**Exercise instructions**.
Copy out each record below, exactly as given.

Code change snippets
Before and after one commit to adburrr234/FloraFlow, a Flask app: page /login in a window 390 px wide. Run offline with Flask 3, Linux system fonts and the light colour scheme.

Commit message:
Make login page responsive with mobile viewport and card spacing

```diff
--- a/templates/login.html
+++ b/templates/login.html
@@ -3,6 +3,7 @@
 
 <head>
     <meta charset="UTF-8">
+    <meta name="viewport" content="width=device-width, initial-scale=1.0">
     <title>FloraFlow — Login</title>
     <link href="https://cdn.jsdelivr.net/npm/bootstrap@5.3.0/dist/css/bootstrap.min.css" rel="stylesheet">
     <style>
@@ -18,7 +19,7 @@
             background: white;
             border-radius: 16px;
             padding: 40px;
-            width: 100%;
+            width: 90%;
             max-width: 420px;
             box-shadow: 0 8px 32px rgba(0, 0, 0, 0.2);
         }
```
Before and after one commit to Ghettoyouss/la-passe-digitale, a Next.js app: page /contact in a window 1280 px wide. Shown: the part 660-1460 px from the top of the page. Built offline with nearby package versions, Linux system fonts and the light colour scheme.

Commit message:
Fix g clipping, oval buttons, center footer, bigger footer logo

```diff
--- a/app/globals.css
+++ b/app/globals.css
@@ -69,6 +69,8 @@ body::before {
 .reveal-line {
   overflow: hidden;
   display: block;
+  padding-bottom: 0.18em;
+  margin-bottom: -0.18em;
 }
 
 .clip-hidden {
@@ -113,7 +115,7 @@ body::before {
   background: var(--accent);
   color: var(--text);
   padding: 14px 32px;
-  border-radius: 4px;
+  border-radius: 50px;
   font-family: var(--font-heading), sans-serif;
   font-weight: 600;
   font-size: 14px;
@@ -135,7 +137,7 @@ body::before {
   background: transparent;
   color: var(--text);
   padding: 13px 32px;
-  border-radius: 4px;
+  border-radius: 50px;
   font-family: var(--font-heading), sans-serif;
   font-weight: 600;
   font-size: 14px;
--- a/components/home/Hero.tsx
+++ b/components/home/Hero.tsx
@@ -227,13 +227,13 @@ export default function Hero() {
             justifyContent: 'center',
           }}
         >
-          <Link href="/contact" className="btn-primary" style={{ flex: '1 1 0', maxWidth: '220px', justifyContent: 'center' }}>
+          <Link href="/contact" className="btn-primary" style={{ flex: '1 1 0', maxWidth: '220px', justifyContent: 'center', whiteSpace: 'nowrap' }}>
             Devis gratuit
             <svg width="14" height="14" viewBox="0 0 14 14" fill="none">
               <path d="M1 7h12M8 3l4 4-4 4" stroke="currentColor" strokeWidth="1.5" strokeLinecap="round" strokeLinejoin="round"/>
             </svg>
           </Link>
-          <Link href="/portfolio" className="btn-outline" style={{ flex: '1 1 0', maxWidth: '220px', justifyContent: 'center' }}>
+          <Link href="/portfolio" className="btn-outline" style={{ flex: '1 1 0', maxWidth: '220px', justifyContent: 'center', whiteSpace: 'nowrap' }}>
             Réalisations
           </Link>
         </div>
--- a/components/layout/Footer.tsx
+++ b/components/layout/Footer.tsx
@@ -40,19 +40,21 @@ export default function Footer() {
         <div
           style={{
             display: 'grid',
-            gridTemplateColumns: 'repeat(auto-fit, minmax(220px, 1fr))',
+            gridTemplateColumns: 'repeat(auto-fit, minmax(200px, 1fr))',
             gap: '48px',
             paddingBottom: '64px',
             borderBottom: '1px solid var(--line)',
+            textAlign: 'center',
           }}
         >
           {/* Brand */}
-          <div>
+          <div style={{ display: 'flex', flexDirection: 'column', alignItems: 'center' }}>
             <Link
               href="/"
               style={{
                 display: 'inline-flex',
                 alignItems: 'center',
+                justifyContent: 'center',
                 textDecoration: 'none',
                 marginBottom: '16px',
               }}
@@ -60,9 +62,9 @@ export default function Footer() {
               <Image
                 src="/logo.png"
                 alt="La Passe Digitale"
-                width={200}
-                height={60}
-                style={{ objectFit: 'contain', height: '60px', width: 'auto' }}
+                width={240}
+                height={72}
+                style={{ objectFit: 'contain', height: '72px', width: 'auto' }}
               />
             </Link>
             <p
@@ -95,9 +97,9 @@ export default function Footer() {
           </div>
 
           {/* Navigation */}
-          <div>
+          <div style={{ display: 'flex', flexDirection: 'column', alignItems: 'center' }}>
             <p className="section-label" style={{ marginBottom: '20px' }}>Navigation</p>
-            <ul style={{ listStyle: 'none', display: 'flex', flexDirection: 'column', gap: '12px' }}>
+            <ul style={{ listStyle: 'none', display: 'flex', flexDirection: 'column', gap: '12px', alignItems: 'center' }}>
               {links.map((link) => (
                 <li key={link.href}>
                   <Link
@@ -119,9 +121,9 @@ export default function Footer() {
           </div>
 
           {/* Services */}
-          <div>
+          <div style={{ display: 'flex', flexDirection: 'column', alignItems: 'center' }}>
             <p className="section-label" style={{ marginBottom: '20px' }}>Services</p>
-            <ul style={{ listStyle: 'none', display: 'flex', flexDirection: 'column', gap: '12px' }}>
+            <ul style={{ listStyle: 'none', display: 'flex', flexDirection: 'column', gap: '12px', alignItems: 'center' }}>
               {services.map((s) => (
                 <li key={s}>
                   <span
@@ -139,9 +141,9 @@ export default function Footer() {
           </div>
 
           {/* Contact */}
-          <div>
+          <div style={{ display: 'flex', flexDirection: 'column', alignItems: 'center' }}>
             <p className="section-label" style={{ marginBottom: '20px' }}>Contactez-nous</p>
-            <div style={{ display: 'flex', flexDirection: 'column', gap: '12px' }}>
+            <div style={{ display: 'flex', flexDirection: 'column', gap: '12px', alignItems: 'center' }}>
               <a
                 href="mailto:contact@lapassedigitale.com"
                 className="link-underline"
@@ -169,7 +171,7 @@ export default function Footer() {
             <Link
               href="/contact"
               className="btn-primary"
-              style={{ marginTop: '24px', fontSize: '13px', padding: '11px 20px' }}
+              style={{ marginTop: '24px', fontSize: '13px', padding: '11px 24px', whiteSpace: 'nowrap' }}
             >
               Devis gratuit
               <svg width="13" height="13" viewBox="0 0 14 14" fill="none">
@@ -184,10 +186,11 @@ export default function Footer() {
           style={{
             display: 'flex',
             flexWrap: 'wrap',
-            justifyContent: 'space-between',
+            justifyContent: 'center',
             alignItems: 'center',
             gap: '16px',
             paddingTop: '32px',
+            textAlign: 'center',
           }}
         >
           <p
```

**Answer for this exercise**.
Before and after one commit to adburrr234/FloraFlow, a Flask app: page /login in a window 390 px wide. Run offline with Flask 3, Linux system fonts and the light colour scheme.

Commit message:
Make login page responsive with mobile viewport and card spacing

```diff
--- a/templates/login.html
+++ b/templates/login.html
@@ -3,6 +3,7 @@
 
 <head>
     <meta charset="UTF-8">
+    <meta name="viewport" content="width=device-width, initial-scale=1.0">
     <title>FloraFlow — Login</title>
     <link href="https://cdn.jsdelivr.net/npm/bootstrap@5.3.0/dist/css/bootstrap.min.css" rel="stylesheet">
     <style>
@@ -18,7 +19,7 @@
             background: white;
             border-radius: 16px;
             padding: 40px;
-            width: 100%;
+            width: 90%;
             max-width: 420px;
             box-shadow: 0 8px 32px rgba(0, 0, 0, 0.2);
         }
```
Before and after one commit to Ghettoyouss/la-passe-digitale, a Next.js app: page /contact in a window 1280 px wide. Shown: the part 660-1460 px from the top of the page. Built offline with nearby package versions, Linux system fonts and the light colour scheme.

Commit message:
Fix g clipping, oval buttons, center footer, bigger footer logo

```diff
--- a/app/globals.css
+++ b/app/globals.css
@@ -69,6 +69,8 @@ body::before {
 .reveal-line {
   overflow: hidden;
   display: block;
+  padding-bottom: 0.18em;
+  margin-bottom: -0.18em;
 }
 
 .clip-hidden {
@@ -113,7 +115,7 @@ body::before {
   background: var(--accent);
   color: var(--text);
   padding: 14px 32px;
-  border-radius: 4px;
+  border-radius: 50px;
   font-family: var(--font-heading), sans-serif;
   font-weight: 600;
   font-size: 14px;
@@ -135,7 +137,7 @@ body::before {
   background: transparent;
   color: var(--text);
   padding: 13px 32px;
-  border-radius: 4px;
+  border-radius: 50px;
   font-family: var(--font-heading), sans-serif;
   font-weight: 600;
   font-size: 14px;
--- a/components/home/Hero.tsx
+++ b/components/home/Hero.tsx
@@ -227,13 +227,13 @@ export default function Hero() {
             justifyContent: 'center',
           }}
         >
-          <Link href="/contact" className="btn-primary" style={{ flex: '1 1 0', maxWidth: '220px', justifyContent: 'center' }}>
+          <Link href="/contact" className="btn-primary" style={{ flex: '1 1 0', maxWidth: '220px', justifyContent: 'center', whiteSpace: 'nowrap' }}>
             Devis gratuit
             <svg width="14" height="14" viewBox="0 0 14 14" fill="none">
               <path d="M1 7h12M8 3l4 4-4 4" stroke="currentColor" strokeWidth="1.5" strokeLinecap="round" strokeLinejoin="round"/>
             </svg>
           </Link>
-          <Link href="/portfolio" className="btn-outline" style={{ flex: '1 1 0', maxWidth: '220px', justifyContent: 'center' }}>
+          <Link href="/portfolio" className="btn-outline" style={{ flex: '1 1 0', maxWidth: '220px', justifyContent: 'center', whiteSpace: 'nowrap' }}>
             Réalisations
           </Link>
         </div>
--- a/components/layout/Footer.tsx
+++ b/components/layout/Footer.tsx
@@ -40,19 +40,21 @@ export default function Footer() {
         <div
           style={{
             display: 'grid',
-            gridTemplateColumns: 'repeat(auto-fit, minmax(220px, 1fr))',
+            gridTemplateColumns: 'repeat(auto-fit, minmax(200px, 1fr))',
             gap: '48px',
             paddingBottom: '64px',
             borderBottom: '1px solid var(--line)',
+            textAlign: 'center',
           }}
         >
           {/* Brand */}
-          <div>
+          <div style={{ display: 'flex', flexDirection: 'column', alignItems: 'center' }}>
             <Link
               href="/"
               style={{
                 display: 'inline-flex',
                 alignItems: 'center',
+                justifyContent: 'center',
                 textDecoration: 'none',
                 marginBottom: '16px',
               }}
@@ -60,9 +62,9 @@ export default function Footer() {
               <Image
                 src="/logo.png"
                 alt="La Passe Digitale"
-                width={200}
-                height={60}
-                style={{ objectFit: 'contain', height: '60px', width: 'auto' }}
+                width={240}
+                height={72}
+                style={{ objectFit: 'contain', height: '72px', width: 'auto' }}
               />
             </Link>
             <p
@@ -95,9 +97,9 @@ export default function Footer() {
           </div>
 
           {/* Navigation */}
-          <div>
+          <div style={{ display: 'flex', flexDirection: 'column', alignItems: 'center' }}>
             <p className="section-label" style={{ marginBottom: '20px' }}>Navigation</p>
-            <ul style={{ listStyle: 'none', display: 'flex', flexDirection: 'column', gap: '12px' }}>
+            <ul style={{ listStyle: 'none', display: 'flex', flexDirection: 'column', gap: '12px', alignItems: 'center' }}>
               {links.map((link) => (
                 <li key={link.href}>
                   <Link
@@ -119,9 +121,9 @@ export default function Footer() {
           </div>
 
           {/* Services */}
-          <div>
+          <div style={{ display: 'flex', flexDirection: 'column', alignItems: 'center' }}>
             <p className="section-label" style={{ marginBottom: '20px' }}>Services</p>
-            <ul style={{ listStyle: 'none', display: 'flex', flexDirection: 'column', gap: '12px' }}>
+            <ul style={{ listStyle: 'none', display: 'flex', flexDirection: 'column', gap: '12px', alignItems: 'center' }}>
               {services.map((s) => (
                 <li key={s}>
                   <span
@@ -139,9 +141,9 @@ export default function Footer() {
           </div>
 
           {/* Contact */}
-          <div>
+          <div style={{ display: 'flex', flexDirection: 'column', alignItems: 'center' }}>
             <p className="section-label" style={{ marginBottom: '20px' }}>Contactez-nous</p>
-            <div style={{ display: 'flex', flexDirection: 'column', gap: '12px' }}>
+            <div style={{ display: 'flex', flexDirection: 'column', gap: '12px', alignItems: 'center' }}>
               <a
                 href="mailto:contact@lapassedigitale.com"
                 className="link-underline"
@@ -169,7 +171,7 @@ export default function Footer() {
             <Link
               href="/contact"
               className="btn-primary"
-              style={{ marginTop: '24px', fontSize: '13px', padding: '11px 20px' }}
+              style={{ marginTop: '24px', fontSize: '13px', padding: '11px 24px', whiteSpace: 'nowrap' }}
             >
               Devis gratuit
               <svg width="13" height="13" viewBox="0 0 14 14" fill="none">
@@ -184,10 +186,11 @@ export default function Footer() {
           style={{
             display: 'flex',
             flexWrap: 'wrap',
-            justifyContent: 'space-between',
+            justifyContent: 'center',
             alignItems: 'center',
             gap: '16px',
             paddingTop: '32px',
+            textAlign: 'center',
           }}
         >
           <p
```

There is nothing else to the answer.